THE ERRORS OF THE MODERNISTS
THE RELIGIOUS PHILOSOPHY OF THE MODERNISTS
II. VITAL IMMANENCE
III. ORIGIN OF RELIGION IN GENERAL
IV. NOTION OF REVELATION
V. TRANSFIGURATION AND DISFIGURATION OF PHENOMENA THROUGH FAITH
Q. What more is necessary in order to give a complete idea of the origin of faith and revelation, as these are understood by the Modernists?
A. ‘In all this process, from which, according to the Modernists, faith and revelation spring, one point is to be particularly noted, for it is of capital importance, on account of the historico-critical corollaries which they deduce from it.’
Q. How does the Unknowable of the Modernist philosophy, as this has been above explained, present itself to faith?
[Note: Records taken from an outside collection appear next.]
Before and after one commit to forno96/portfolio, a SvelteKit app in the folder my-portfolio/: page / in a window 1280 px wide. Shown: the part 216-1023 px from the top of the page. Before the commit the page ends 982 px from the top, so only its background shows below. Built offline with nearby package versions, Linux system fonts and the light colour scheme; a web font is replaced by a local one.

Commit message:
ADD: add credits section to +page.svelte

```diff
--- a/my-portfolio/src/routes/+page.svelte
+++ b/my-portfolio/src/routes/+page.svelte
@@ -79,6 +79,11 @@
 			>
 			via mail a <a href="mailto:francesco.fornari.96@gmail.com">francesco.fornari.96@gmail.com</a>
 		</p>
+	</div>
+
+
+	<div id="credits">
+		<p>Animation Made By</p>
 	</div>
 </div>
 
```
A. ‘The Unknowable they speak of does not present itself to faith as something solitary and isolated; but, on the contrary, in close conjunction with some phenomenon, which, though it belongs to the realms of science or history, yet to some extent exceeds their limits.’
Q. What phenomenon do you mean?
A. ‘Such a phenomenon may be a fact of nature containing within itself something mysterious; or it may be a man, whose character, actions and words
cannot, apparently, be reconciled with the ordinary laws of history.’
Q. From the fact of this connexion between the Unknowable and some phenomenon, what happens to faith?
A. ‘Faith, attracted by the Unknowable which is united with the phenomenon, seizes upon the whole phenomenon, and, as it were, permeates it with its own
Q. What follows from this extension of faith to the phenomenon and this penetrating it with life?
A. ‘From this two things follow.’
Q. What is the first consequence?
A. The first is a sort of transfiguration of the phenomenon, by its elevation above its own true conditions an elevation by which it becomes more adapted to clothe itself with the form of the divine character which faith will bestow upon it.’
Q. What is the second consequence?
A. ‘The second consequence is a certain disfiguration so it may be called of the same phenomenon, arising from the fact that faith attributes to it, when stripped of the circumstances of place and time, characteristics which it does not really possess.’
Q. In the case of what phenomena, particularly, according to the Modernists, does this double operation of transfiguration and disfiguration take place?
A. ‘This takes place especially in the case of the phenomena of the past, and the more fully in the measure of their antiquity.’
Q. And, what laws do the Modernists deduce from this double operation?
A. ‘From these two principles the Modernists deduce two laws, which, when united with a third which they have already derived from Agnosticism, constitute the foundation of historical criticism.’
Q. Can you explain to us these three laws by an example?
A. ‘An example may be sought in the Person of Christ. In the Person of Christ, they say, science and history encounter nothing that is not human. There fore, in virtue of the first canon deduced from Agnosticism, whatever there is in His history suggestive of the divine must be rejected. Then, according to the second canon, the historical Person of Christ was transfigured by faith; therefore everything that raises it above historical conditions must be removed. Lastly, the third canon, which lays down that the Person of Christ has been disfigured by faith, requires that everything should be excluded, deeds and words and all else, that is not in strict keeping with His character, condition, and education, and with the place and time in which He lived.’
Q. What kind of reasoning is that?
A. ‘A method of reasoning which is passing strange, but in it we have the Modernist criticism.’